**INFORMATION PROVIDED**
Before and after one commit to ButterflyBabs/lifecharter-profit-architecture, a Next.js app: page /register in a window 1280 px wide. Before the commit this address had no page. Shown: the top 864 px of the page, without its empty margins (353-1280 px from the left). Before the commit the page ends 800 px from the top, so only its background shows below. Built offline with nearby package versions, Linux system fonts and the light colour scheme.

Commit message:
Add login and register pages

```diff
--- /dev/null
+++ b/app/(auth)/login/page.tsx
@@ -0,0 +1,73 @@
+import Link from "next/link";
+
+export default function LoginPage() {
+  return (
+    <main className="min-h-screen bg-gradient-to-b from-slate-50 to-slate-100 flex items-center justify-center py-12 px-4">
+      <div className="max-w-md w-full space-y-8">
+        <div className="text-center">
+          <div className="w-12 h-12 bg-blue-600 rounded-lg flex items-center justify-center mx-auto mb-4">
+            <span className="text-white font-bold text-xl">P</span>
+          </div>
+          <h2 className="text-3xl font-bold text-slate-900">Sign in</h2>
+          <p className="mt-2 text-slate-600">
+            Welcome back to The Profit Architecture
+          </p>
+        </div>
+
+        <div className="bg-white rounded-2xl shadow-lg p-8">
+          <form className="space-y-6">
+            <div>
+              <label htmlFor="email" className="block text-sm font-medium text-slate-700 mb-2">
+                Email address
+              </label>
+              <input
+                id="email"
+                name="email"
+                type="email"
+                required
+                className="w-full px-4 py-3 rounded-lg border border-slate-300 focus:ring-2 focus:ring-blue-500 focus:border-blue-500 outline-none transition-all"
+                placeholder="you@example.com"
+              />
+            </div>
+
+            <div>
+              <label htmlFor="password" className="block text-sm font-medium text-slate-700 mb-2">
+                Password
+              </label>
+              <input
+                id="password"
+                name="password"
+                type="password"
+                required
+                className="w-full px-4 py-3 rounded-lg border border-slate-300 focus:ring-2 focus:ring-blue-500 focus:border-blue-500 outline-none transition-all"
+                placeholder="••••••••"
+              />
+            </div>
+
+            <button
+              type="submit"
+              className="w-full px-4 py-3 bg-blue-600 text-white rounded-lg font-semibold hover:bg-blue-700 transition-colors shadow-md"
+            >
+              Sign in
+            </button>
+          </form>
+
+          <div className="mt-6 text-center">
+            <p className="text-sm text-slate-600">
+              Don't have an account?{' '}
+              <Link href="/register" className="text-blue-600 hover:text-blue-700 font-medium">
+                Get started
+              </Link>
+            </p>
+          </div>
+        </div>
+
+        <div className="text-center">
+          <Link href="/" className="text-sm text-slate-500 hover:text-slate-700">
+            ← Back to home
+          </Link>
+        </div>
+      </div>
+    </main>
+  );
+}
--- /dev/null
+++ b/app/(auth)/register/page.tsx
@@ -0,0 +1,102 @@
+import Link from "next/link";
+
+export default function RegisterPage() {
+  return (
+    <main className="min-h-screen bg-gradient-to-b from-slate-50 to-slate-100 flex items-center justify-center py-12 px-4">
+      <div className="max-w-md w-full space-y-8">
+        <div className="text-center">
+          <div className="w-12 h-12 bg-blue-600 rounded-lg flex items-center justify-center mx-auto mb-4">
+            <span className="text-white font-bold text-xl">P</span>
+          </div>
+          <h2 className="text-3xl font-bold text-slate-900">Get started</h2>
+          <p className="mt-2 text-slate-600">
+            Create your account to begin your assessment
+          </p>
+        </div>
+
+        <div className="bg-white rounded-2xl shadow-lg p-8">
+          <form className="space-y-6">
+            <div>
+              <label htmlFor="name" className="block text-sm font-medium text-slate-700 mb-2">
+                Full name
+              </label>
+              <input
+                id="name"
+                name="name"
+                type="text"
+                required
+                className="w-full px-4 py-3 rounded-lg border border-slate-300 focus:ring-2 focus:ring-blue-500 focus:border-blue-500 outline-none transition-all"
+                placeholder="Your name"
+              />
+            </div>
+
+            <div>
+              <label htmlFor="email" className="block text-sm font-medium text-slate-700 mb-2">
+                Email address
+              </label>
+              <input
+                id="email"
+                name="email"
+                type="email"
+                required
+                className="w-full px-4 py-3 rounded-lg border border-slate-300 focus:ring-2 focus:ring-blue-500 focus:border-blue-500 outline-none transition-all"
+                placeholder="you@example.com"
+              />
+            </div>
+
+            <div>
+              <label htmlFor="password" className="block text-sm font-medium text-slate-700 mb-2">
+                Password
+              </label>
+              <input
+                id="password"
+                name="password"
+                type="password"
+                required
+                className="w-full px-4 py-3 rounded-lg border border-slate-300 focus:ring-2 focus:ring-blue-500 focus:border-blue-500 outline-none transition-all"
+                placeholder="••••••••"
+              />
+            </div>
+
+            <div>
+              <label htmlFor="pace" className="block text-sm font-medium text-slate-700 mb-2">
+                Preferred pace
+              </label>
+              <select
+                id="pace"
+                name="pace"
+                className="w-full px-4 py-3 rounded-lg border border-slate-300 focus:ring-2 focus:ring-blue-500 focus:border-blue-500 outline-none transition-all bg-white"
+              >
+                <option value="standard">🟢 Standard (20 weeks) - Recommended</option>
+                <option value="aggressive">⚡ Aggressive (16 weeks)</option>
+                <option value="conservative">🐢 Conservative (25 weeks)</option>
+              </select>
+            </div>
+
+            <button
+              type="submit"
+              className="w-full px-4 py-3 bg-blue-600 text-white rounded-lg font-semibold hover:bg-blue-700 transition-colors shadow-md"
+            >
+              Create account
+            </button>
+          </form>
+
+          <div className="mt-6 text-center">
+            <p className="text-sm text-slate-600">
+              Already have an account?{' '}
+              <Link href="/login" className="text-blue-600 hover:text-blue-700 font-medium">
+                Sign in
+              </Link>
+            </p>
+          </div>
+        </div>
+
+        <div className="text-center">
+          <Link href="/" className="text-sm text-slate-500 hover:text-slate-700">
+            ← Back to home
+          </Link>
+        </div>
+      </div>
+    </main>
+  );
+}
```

**YOUR TASK**
In the answer, every line above should be retyped exactly.

**ANSWER SPACE**
Before and after one commit to ButterflyBabs/lifecharter-profit-architecture, a Next.js app: page /register in a window 1280 px wide. Before the commit this address had no page. Shown: the top 864 px of the page, without its empty margins (353-1280 px from the left). Before the commit the page ends 800 px from the top, so only its background shows below. Built offline with nearby package versions, Linux system fonts and the light colour scheme.

Commit message:
Add login and register pages

```diff
--- /dev/null
+++ b/app/(auth)/login/page.tsx
@@ -0,0 +1,73 @@
+import Link from "next/link";
+
+export default function LoginPage() {
+  return (
+    <main className="min-h-screen bg-gradient-to-b from-slate-50 to-slate-100 flex items-center justify-center py-12 px-4">
+      <div className="max-w-md w-full space-y-8">
+        <div className="text-center">
+          <div className="w-12 h-12 bg-blue-600 rounded-lg flex items-center justify-center mx-auto mb-4">
+            <span className="text-white font-bold text-xl">P</span>
+          </div>
+          <h2 className="text-3xl font-bold text-slate-900">Sign in</h2>
+          <p className="mt-2 text-slate-600">
+            Welcome back to The Profit Architecture
+          </p>
+        </div>
+
+        <div className="bg-white rounded-2xl shadow-lg p-8">
+          <form className="space-y-6">
+            <div>
+              <label htmlFor="email" className="block text-sm font-medium text-slate-700 mb-2">
+                Email address
+              </label>
+              <input
+                id="email"
+                name="email"
+                type="email"
+                required
+                className="w-full px-4 py-3 rounded-lg border border-slate-300 focus:ring-2 focus:ring-blue-500 focus:border-blue-500 outline-none transition-all"
+                placeholder="you@example.com"
+              />
+            </div>
+
+            <div>
+              <label htmlFor="password" className="block text-sm font-medium text-slate-700 mb-2">
+                Password
+              </label>
+              <input
+                id="password"
+                name="password"
+                type="password"
+                required
+                className="w-full px-4 py-3 rounded-lg border border-slate-300 focus:ring-2 focus:ring-blue-500 focus:border-blue-500 outline-none transition-all"
+                placeholder="••••••••"
+              />
+            </div>
+
+            <button
+              type="submit"
+              className="w-full px-4 py-3 bg-blue-600 text-white rounded-lg font-semibold hover:bg-blue-700 transition-colors shadow-md"
+            >
+              Sign in
+            </button>
+          </form>
+
+          <div className="mt-6 text-center">
+            <p className="text-sm text-slate-600">
+              Don't have an account?{' '}
+              <Link href="/register" className="text-blue-600 hover:text-blue-700 font-medium">
+                Get started
+              </Link>
+            </p>
+          </div>
+        </div>
+
+        <div className="text-center">
+          <Link href="/" className="text-sm text-slate-500 hover:text-slate-700">
+            ← Back to home
+          </Link>
+        </div>
+      </div>
+    </main>
+  );
+}
--- /dev/null
+++ b/app/(auth)/register/page.tsx
@@ -0,0 +1,102 @@
+import Link from "next/link";
+
+export default function RegisterPage() {
+  return (
+    <main className="min-h-screen bg-gradient-to-b from-slate-50 to-slate-100 flex items-center justify-center py-12 px-4">
+      <div className="max-w-md w-full space-y-8">
+        <div className="text-center">
+          <div className="w-12 h-12 bg-blue-600 rounded-lg flex items-center justify-center mx-auto mb-4">
+            <span className="text-white font-bold text-xl">P</span>
+          </div>
+          <h2 className="text-3xl font-bold text-slate-900">Get started</h2>
+          <p className="mt-2 text-slate-600">
+            Create your account to begin your assessment
+          </p>
+        </div>
+
+        <div className="bg-white rounded-2xl shadow-lg p-8">
+          <form className="space-y-6">
+            <div>
+              <label htmlFor="name" className="block text-sm font-medium text-slate-700 mb-2">
+                Full name
+              </label>
+              <input
+                id="name"
+                name="name"
+                type="text"
+                required
+                className="w-full px-4 py-3 rounded-lg border border-slate-300 focus:ring-2 focus:ring-blue-500 focus:border-blue-500 outline-none transition-all"
+                placeholder="Your name"
+              />
+            </div>
+
+            <div>
+              <label htmlFor="email" className="block text-sm font-medium text-slate-700 mb-2">
+                Email address
+              </label>
+              <input
+                id="email"
+                name="email"
+                type="email"
+                required
+                className="w-full px-4 py-3 rounded-lg border border-slate-300 focus:ring-2 focus:ring-blue-500 focus:border-blue-500 outline-none transition-all"
+                placeholder="you@example.com"
+              />
+            </div>
+
+            <div>
+              <label htmlFor="password" className="block text-sm font-medium text-slate-700 mb-2">
+                Password
+              </label>
+              <input
+                id="password"
+                name="password"
+                type="password"
+                required
+                className="w-full px-4 py-3 rounded-lg border border-slate-300 focus:ring-2 focus:ring-blue-500 focus:border-blue-500 outline-none transition-all"
+                placeholder="••••••••"
+              />
+            </div>
+
+            <div>
+              <label htmlFor="pace" className="block text-sm font-medium text-slate-700 mb-2">
+                Preferred pace
+              </label>
+              <select
+                id="pace"
+                name="pace"
+                className="w-full px-4 py-3 rounded-lg border border-slate-300 focus:ring-2 focus:ring-blue-500 focus:border-blue-500 outline-none transition-all bg-white"
+              >
+                <option value="standard">🟢 Standard (20 weeks) - Recommended</option>
+                <option value="aggressive">⚡ Aggressive (16 weeks)</option>
+                <option value="conservative">🐢 Conservative (25 weeks)</option>
+              </select>
+            </div>
+
+            <button
+              type="submit"
+              className="w-full px-4 py-3 bg-blue-600 text-white rounded-lg font-semibold hover:bg-blue-700 transition-colors shadow-md"
+            >
+              Create account
+            </button>
+          </form>
+
+          <div className="mt-6 text-center">
+            <p className="text-sm text-slate-600">
+              Already have an account?{' '}
+              <Link href="/login" className="text-blue-600 hover:text-blue-700 font-medium">
+                Sign in
+              </Link>
+            </p>
+          </div>
+        </div>
+
+        <div className="text-center">
+          <Link href="/" className="text-sm text-slate-500 hover:text-slate-700">
+            ← Back to home
+          </Link>
+        </div>
+      </div>
+    </main>
+  );
+}
```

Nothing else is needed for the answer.